As the COVID-19 pandemic disrupts our daily lives, forcing many of us to work from home, it’s important to maintain business as usual as best you can.
With so much uncertainty in the air, business owners have a responsibility to provide calm and responsive leadership. Obviously, in-person contact is discouraged during this period of “social distancing.” Fortunately, there are various ways in the digital age to maintain communication with coworkers and clients.
Over the Phone
You should compile a list of your employees’ phone numbers (work and personal, if necessary) and email it to everyone in the company. Sometimes it’s easier to call or shoot a text, especially in a time crunch. You should also set up a weekly conference call so everyone shares what they’re working on, how they’re handling working from home, company updates and ideas for projects. Free conference call services include FreeConference (up to 400 participants at a time), UberConference (45-minute limit, up to 10 participants at a time) and FreeConferenceCall (1,000 participants at a time).
While having a paper trail is preferred when communicating with clients, it’s important to check in with at least one phone call to see how they’re doing and how you can help. Our inboxes have been inundated with email blasts from brands we haven’t engaged with in forever, claiming to care about us during this trying time. Picking up the phone and speaking with your customers shows you truly care. You can follow up via text in the days and weeks to come.
Email is the dominant form of communication in the promotional products industry; nearly 92% of end-buyers use it to do business with distributors, according to ASI research. Older generations have adopted it, and despite all the chatter over social media and texting, younger generations do rely on email. In fact, nearly 68% of teenagers and 73% of twenty-somethings prefer communications from businesses to come via email, according to email marketing company Adestra.
But with people receiving hundreds of emails per day, it’s imperative to grab your recipient. Compelling subject lines are essential. They must be attention-getting, but not misleading.
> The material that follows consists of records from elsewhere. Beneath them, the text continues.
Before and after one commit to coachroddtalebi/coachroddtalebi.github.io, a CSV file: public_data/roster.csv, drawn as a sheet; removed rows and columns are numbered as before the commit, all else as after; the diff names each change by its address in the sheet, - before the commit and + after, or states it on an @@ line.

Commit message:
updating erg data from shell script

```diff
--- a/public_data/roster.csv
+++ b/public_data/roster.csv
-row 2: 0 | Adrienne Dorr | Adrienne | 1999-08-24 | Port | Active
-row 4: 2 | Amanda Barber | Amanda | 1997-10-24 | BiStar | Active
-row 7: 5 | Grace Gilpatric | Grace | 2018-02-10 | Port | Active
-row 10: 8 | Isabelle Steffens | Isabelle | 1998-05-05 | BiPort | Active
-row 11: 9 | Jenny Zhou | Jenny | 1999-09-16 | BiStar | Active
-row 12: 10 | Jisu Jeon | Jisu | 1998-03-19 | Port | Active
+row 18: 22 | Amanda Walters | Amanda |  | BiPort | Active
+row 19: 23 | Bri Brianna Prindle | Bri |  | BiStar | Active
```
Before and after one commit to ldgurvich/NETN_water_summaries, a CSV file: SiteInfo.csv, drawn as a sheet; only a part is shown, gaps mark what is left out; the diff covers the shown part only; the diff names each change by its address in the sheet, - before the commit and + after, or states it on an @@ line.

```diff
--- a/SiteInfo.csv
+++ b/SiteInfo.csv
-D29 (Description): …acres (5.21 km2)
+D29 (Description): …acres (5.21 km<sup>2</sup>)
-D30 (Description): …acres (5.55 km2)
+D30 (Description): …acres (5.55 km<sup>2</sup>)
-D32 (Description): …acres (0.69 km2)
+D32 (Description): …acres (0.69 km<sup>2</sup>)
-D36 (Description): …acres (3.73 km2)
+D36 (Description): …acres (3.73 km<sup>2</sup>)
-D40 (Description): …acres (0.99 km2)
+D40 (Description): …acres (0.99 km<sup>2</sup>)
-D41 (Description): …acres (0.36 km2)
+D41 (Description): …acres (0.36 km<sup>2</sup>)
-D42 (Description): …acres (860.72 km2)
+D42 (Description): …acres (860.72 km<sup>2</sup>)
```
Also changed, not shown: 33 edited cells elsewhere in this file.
And because email apps will cut off the subject line, make sure the first 35 characters contain the most important words.
There are many pitfalls to avoid, such as misspellings, incorrect grammar and misrepresentation of tone. If someone doesn’t know your sense of humor, they can misconstrue what you intended as a joke as an insult. Read your email aloud to make sure the message you’re trying to get across is easily understood. Also, always proofread your writing before sending. Use your built-in spellcheck or free software tools like Grammarly to fix any mistakes and make your message crystal clear.
The importance of maintaining an active social media presence should be common knowledge by now. After all, more than 30% of distributors say social networking has gained them new business in 2018, up from 19% four years prior, according to 2019 Counselor State of the Industry data.
With so much time at home, people will be scrolling social media more than ever before. You should be posting on your company’s Facebook, Twitter, Instagram and LinkedIn pages daily. Inform your customers of how you’re handling the pandemic, any service restrictions, product delays, etc. Create and share content that will help their business: tutorials on new technology, software and social media features; productivity tips; advice for dealing with stress; and new products related to their industry. Scan your clients’ pages to see how they’ve been affected by the pandemic, looking for any opportunities that you can capitalize on. Being proactive is crucial at a time when your competition will be looking for the same opportunities.
-COUNSELER – by John Corrigan
I’m Tim Bell, a highly experienced strategic brand specialist, offering services for all types of business: Web Design, Branded Merchandise (SWAG), Social Media, SEO, Email Marketing and Graphic Design.